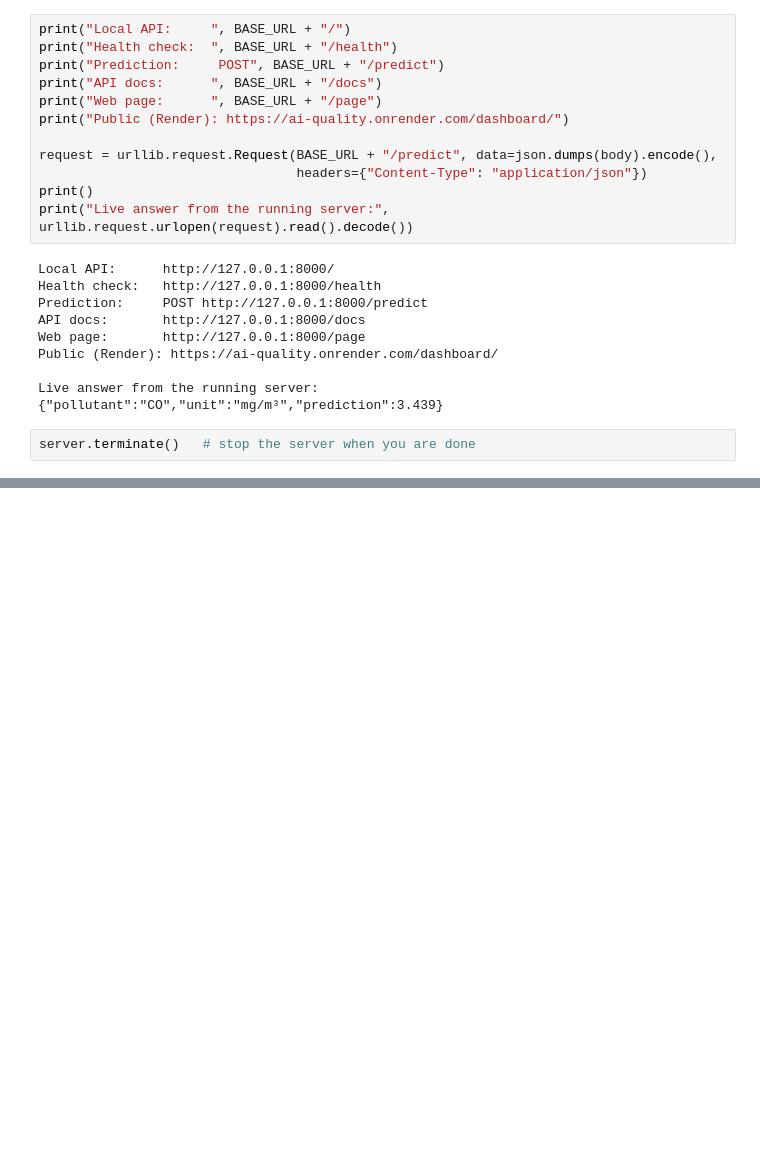
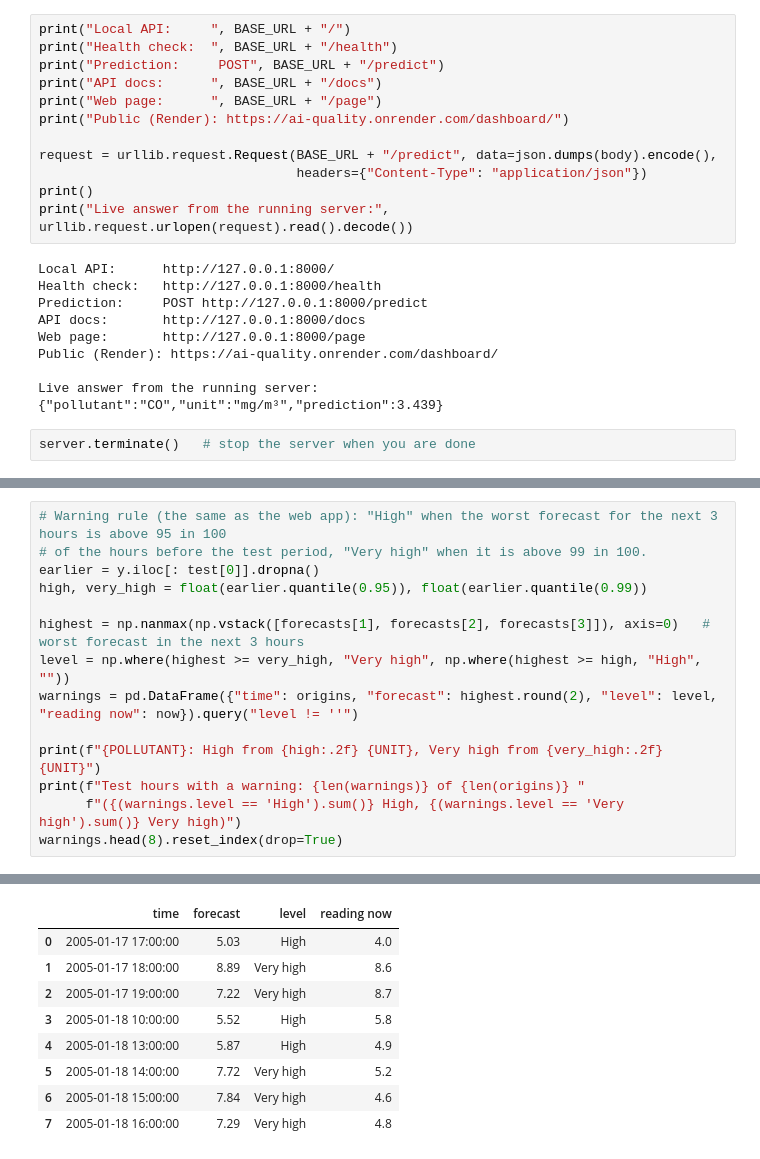
Before and after one commit to bonbonchandana/ai-quality, a Jupyter notebook: notebooks/air_quality_16_steps.ipynb, the cells around one changed output, grey strips where cells are left out. Cells and saved outputs as stored; diff of their text form; blank space fills up the shorter version.

```diff
--- a/notebooks/air_quality_16_steps.ipynb
+++ b/notebooks/air_quality_16_steps.ipynb
@@ -771,0 +739,15 @@ Worst hour in the next 24 h: Mon 07:00 (AQI 163)
+# %%
+# Warning rule (the same as the web app): "High" when the worst forecast for the next 3 hours is above 95 in 100
+# of the hours before the test period, "Very high" when it is above 99 in 100.
+earlier = y.iloc[: test[0]].dropna()
+high, very_high = float(earlier.quantile(0.95)), float(earlier.quantile(0.99))
+
+highest = np.nanmax(np.vstack([forecasts[1], forecasts[2], forecasts[3]]), axis=0)   # worst forecast in the next 3 hours
+level = np.where(highest >= very_high, "Very high", np.where(highest >= high, "High", ""))
+warnings = pd.DataFrame({"time": origins, "forecast": highest.round(2), "level": level, "reading now": now}).query("level != ''")
+
+print(f"{POLLUTANT}: High from {high:.2f} {UNIT}, Very high from {very_high:.2f} {UNIT}")
+print(f"Test hours with a warning: {len(warnings)} of {len(origins)} "
+      f"({(warnings.level == 'High').sum()} High, {(warnings.level == 'Very high').sum()} Very high)")
+warnings.head(8).reset_index(drop=True)
+# %% [output]
@@ -771,0 +756,9 @@ Worst hour in the next 24 h: Mon 07:00 (AQI 163)
+|  | time | forecast | level | reading now |
+| 0 | 2005-01-17 17:00:00 | 5.03 | High | 4.0 |
+| 1 | 2005-01-17 18:00:00 | 8.89 | Very high | 8.6 |
+| 2 | 2005-01-17 19:00:00 | 7.22 | Very high | 8.7 |
+| 3 | 2005-01-18 10:00:00 | 5.52 | High | 5.8 |
+| 4 | 2005-01-18 13:00:00 | 5.87 | High | 4.9 |
+| 5 | 2005-01-18 14:00:00 | 7.72 | Very high | 5.2 |
+| 6 | 2005-01-18 15:00:00 | 7.84 | Very high | 4.6 |
+| 7 | 2005-01-18 16:00:00 | 7.29 | Very high | 4.8 |
```
Also changed, not shown: parts of 6 cells of this notebook, 6 other files.
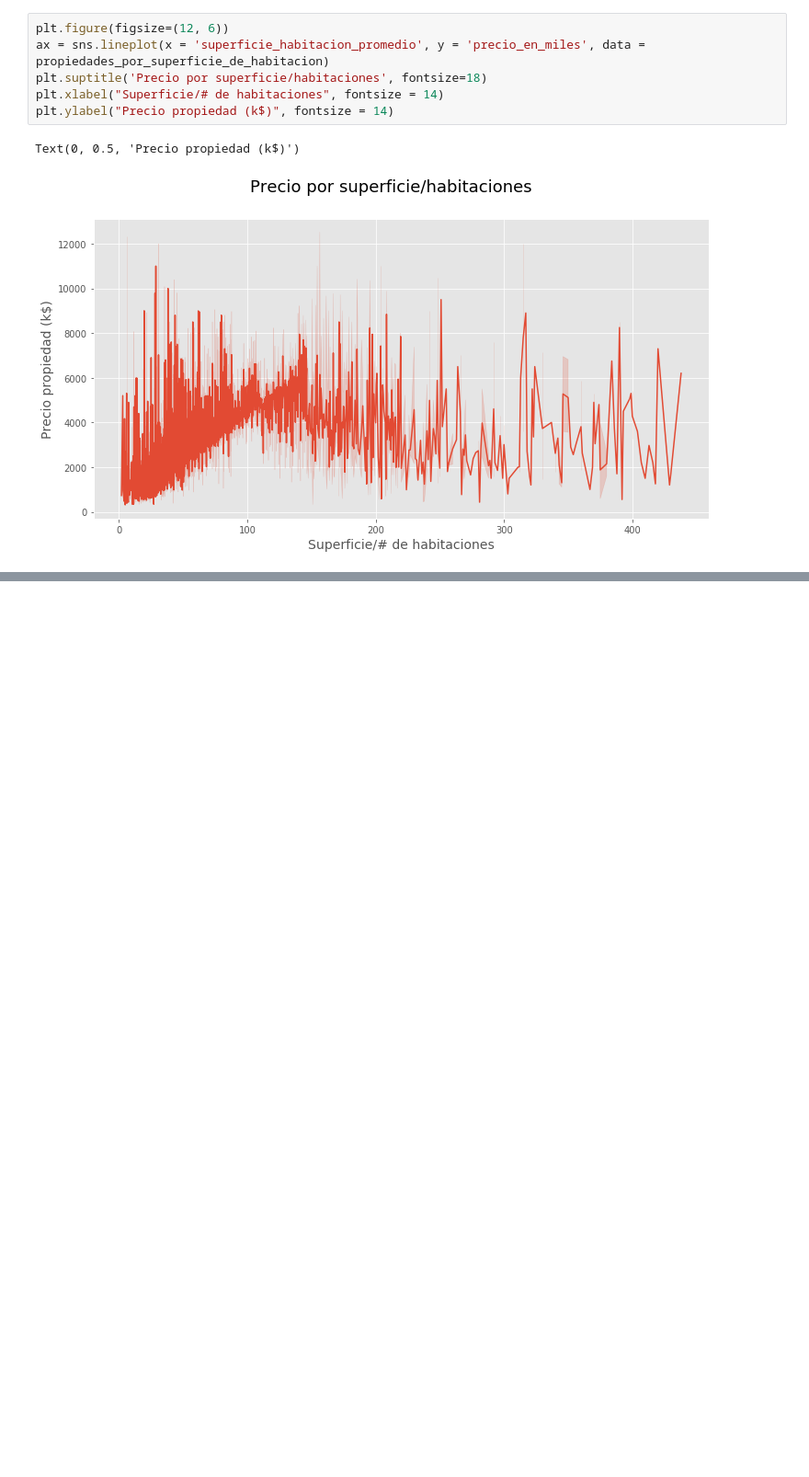
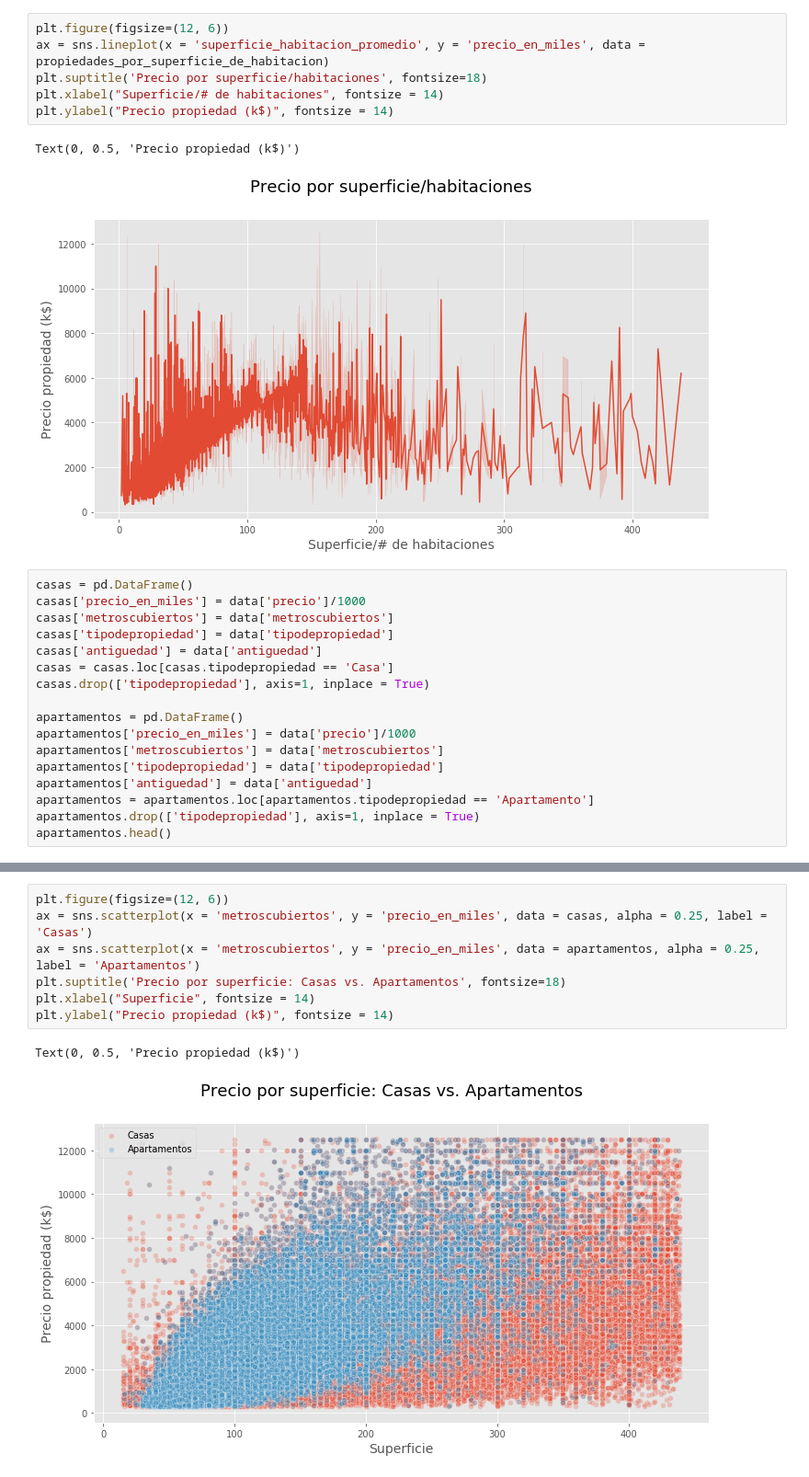
Before and after one commit to PBrrtrn/7506-organizacion-de-datos, a Jupyter notebook: src/exp/rango_de_precios.ipynb, the cells around one changed output, grey strips where cells are left out. Shown at 92% size. Drawn from its saved outputs; the diff is of its cells as text; blank space fills up the shorter version.

Commit message:
Agrego casas vs apartamentos

```diff
--- a/src/exp/rango_de_precios.ipynb
+++ b/src/exp/rango_de_precios.ipynb
@@ -225,3 +225,20 @@ plt.ylabel("Precio propiedad (k$)", fontsize = 14)
 # %% [output]
 Text(0, 0.5, 'Precio propiedad (k$)')
 [figure]
+# %%
+casas = pd.DataFrame()
+casas['precio_en_miles'] = data['precio']/1000
+casas['metroscubiertos'] = data['metroscubiertos']
+casas['tipodepropiedad'] = data['tipodepropiedad']
+casas['antiguedad'] = data['antiguedad']
+casas = casas.loc[casas.tipodepropiedad == 'Casa']
+casas.drop(['tipodepropiedad'], axis=1, inplace = True)
+
+apartamentos = pd.DataFrame()
+apartamentos['precio_en_miles'] = data['precio']/1000
+apartamentos['metroscubiertos'] = data['metroscubiertos']
+apartamentos['tipodepropiedad'] = data['tipodepropiedad']
+apartamentos['antiguedad'] = data['antiguedad']
+apartamentos = apartamentos.loc[apartamentos.tipodepropiedad == 'Apartamento']
+apartamentos.drop(['tipodepropiedad'], axis=1, inplace = True)
+apartamentos.head()
@@ -227,0 +252,10 @@ Text(0, 0.5, 'Precio propiedad (k$)')
+# %%
+plt.figure(figsize=(12, 6))
+ax = sns.scatterplot(x = 'metroscubiertos', y = 'precio_en_miles', data = casas, alpha = 0.25, label = 'Casas')
+ax = sns.scatterplot(x = 'metroscubiertos', y = 'precio_en_miles', data = apartamentos, alpha = 0.25, label = 'Apartamentos')
+plt.suptitle('Precio por superficie: Casas vs. Apartamentos', fontsize=18)
+plt.xlabel("Superficie", fontsize = 14)
+plt.ylabel("Precio propiedad (k$)", fontsize = 14)
+# %% [output]
+Text(0, 0.5, 'Precio propiedad (k$)')
+[figure, added]
```
Also changed, not shown: parts of 1 cell of this notebook.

● ● ● ● ● ● ●

*Task to carry out*
Check each line of the records above for "next", and copy those that have it.

*Written reply*
@@ -771,0 +739,15 @@ Worst hour in the next 24 h: Mon 07:00 (AQI 163)
+# Warning rule (the same as the web app): "High" when the worst forecast for the next 3 hours is above 95 in 100
+highest = np.nanmax(np.vstack([forecasts[1], forecasts[2], forecasts[3]]), axis=0)   # worst forecast in the next 3 hours
@@ -771,0 +756,9 @@ Worst hour in the next 24 h: Mon 07:00 (AQI 163)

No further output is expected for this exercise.